(Work to be completed): Collect every line of the records below that contains the word "with".

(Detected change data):

....

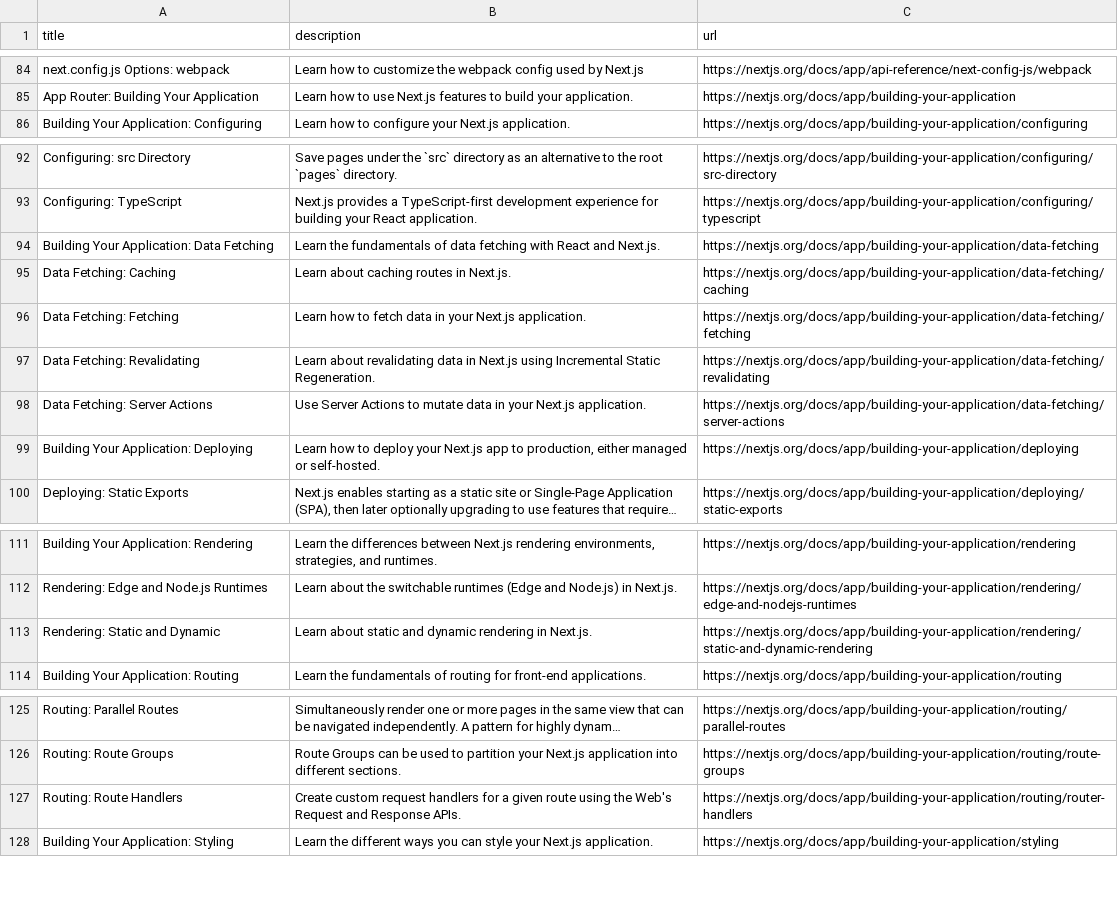
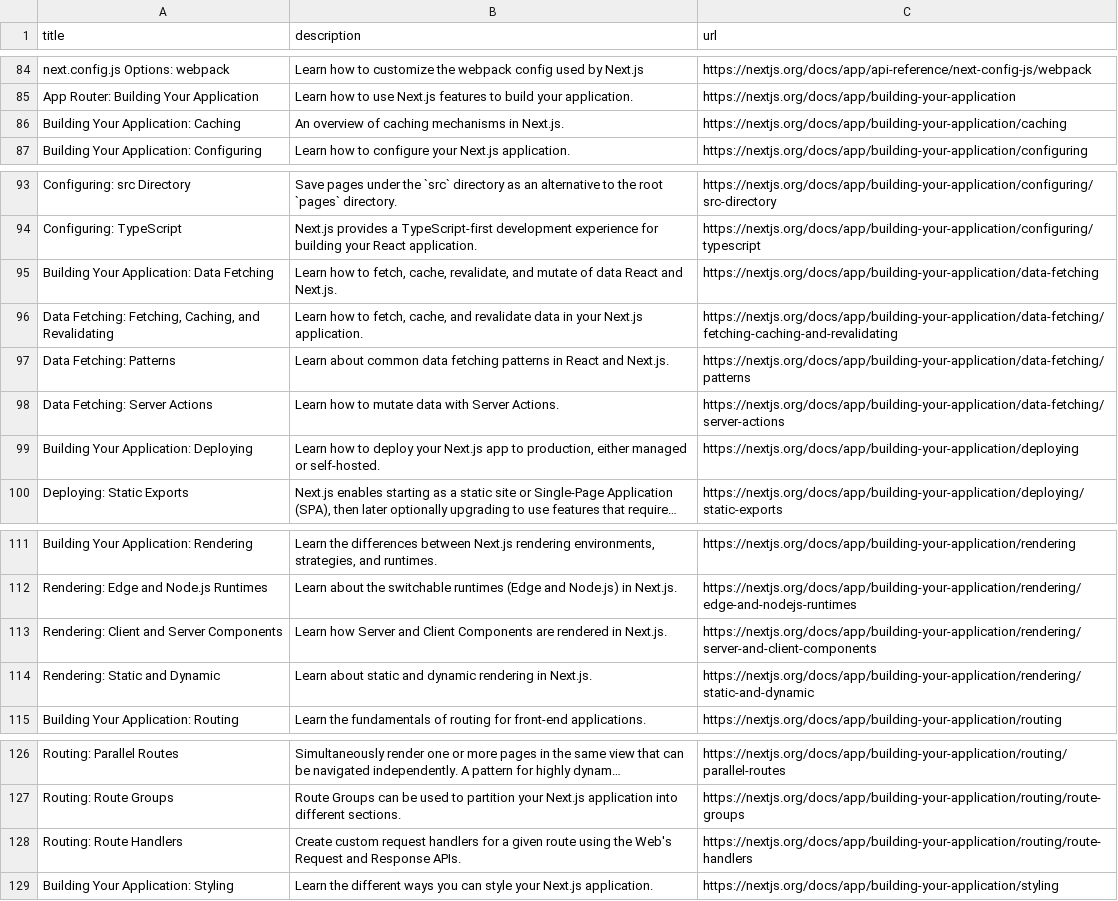
Before and after one commit to skydiver/alfred-nextjs-docs, a CSV file: docs.csv, drawn as a sheet; only a part is shown, gaps mark what is left out; long unchanged cells end in ….

```diff
--- a/docs.csv
+++ b/docs.csv
@@ -85,2 +85,3 @@
 "App Router: Building Your Application","Learn how to use Next.js features to build your application.","https://nextjs.org/docs/app/building-your-application"
+"Building Your Application: Caching","An overview of caching mechanisms in Next.js.","https://nextjs.org/docs/app/building-your-application/caching"
 "Building Your Application: Configuring","Learn how to configure your Next.js application.","https://nextjs.org/docs/app/building-your-application/configuring"
@@ -93,7 +94,6 @@
 "Configuring: TypeScript","Next.js provides a TypeScript-first development experience for building your React application.","https://nextjs.org/docs/app/building-your-application/configuring/typescript"
-"Building Your Application: Data Fetching","Learn the fundamentals of data fetching with React and Next.js.","https://nextjs.org/docs/app/building-your-application/data-fetching"
-"Data Fetching: Caching","Learn about caching routes in Next.js.","https://nextjs.org/docs/app/building-your-application/data-fetching/caching"
-"Data Fetching: Fetching","Learn how to fetch data in your Next.js application.","https://nextjs.org/docs/app/building-your-application/data-fetching/fetching"
-"Data Fetching: Revalidating","Learn about revalidating data in Next.js using Incremental Static Regeneration.","https://nextjs.org/docs/app/building-your-application/data-fetching/revalidating"
-"Data Fetching: Server Actions","Use Server Actions to mutate data in your Next.js application.","https://nextjs.org/docs/app/building-your-application/data-fetching/server-actions"
+"Building Your Application: Data Fetching","Learn how to fetch, cache, revalidate, and mutate of data React and Next.js.","https://nextjs.org/docs/app/building-your-application/data-fetching"
+"Data Fetching: Fetching, Caching, and Revalidating","Learn how to fetch, cache, and revalidate data in your Next.js application.","https://nextjs.org/docs/app/building-your-application/data-fetching/fetching-caching-and-revalidating"
+"Data Fetching: Patterns","Learn about common data fetching patterns in React and Next.js.","https://nextjs.org/docs/app/building-your-application/data-fetching/patterns"
+"Data Fetching: Server Actions","Learn how to mutate data with Server Actions.","https://nextjs.org/docs/app/building-your-application/data-fetching/server-actions"
 "Building Your Application: Deploying","Learn how to deploy your Next.js app to production, either managed or self-hosted.","https://nextjs.org/docs/app/building-your-application/deploying"
@@ -112,3 +112,4 @@
 "Rendering: Edge and Node.js Runtimes","Learn about the switchable runtimes (Edge and Node.js) in Next.js.","https://nextjs.org/docs/app/building-your-application/rendering/edge-and-nodejs-runtimes"
-"Rendering: Static and Dynamic","Learn about static and dynamic rendering in Next.js.","https://nextjs.org/docs/app/building-your-application/rendering/static-and-dynamic-rendering"
+"Rendering: Client and Server Components","Learn how Server and Client Components are rendered in Next.js.","https://nextjs.org/docs/app/building-your-application/rendering/server-and-client-components"
+"Rendering: Static and Dynamic","Learn about static and dynamic rendering in Next.js.","https://nextjs.org/docs/app/building-your-application/rendering/static-and-dynamic"
 "Building Your Application: Routing","Learn the fundamentals of routing for front-end applications.","https://nextjs.org/docs/app/building-your-application/routing"
@@ -126,3 +127,3 @@
 "Routing: Route Groups","Route Groups can be used to partition your Next.js application into different sections.","https://nextjs.org/docs/app/building-your-application/routing/route-groups"
-"Routing: Route Handlers","Create custom request handlers for a given route using the Web's Request and Response APIs.","https://nextjs.org/docs/app/building-your-application/routing/router-handlers"
+"Routing: Route Handlers","Create custom request handlers for a given route using the Web's Request and Response APIs.","https://nextjs.org/docs/app/building-your-application/routing/route-handlers"
 "Building Your Application: Styling","Learn the different ways you can style your Next.js application.","https://nextjs.org/docs/app/building-your-application/styling"
```
Also changed, not shown: 1 other file.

....

(Written response):
-"Building Your Application: Data Fetching","Learn the fundamentals of data fetching with React and Next.js.","https://nextjs.org/docs/app/building-your-application/data-fetching"
+"Data Fetching: Server Actions","Learn how to mutate data with Server Actions.","https://nextjs.org/docs/app/building-your-application/data-fetching/server-actions"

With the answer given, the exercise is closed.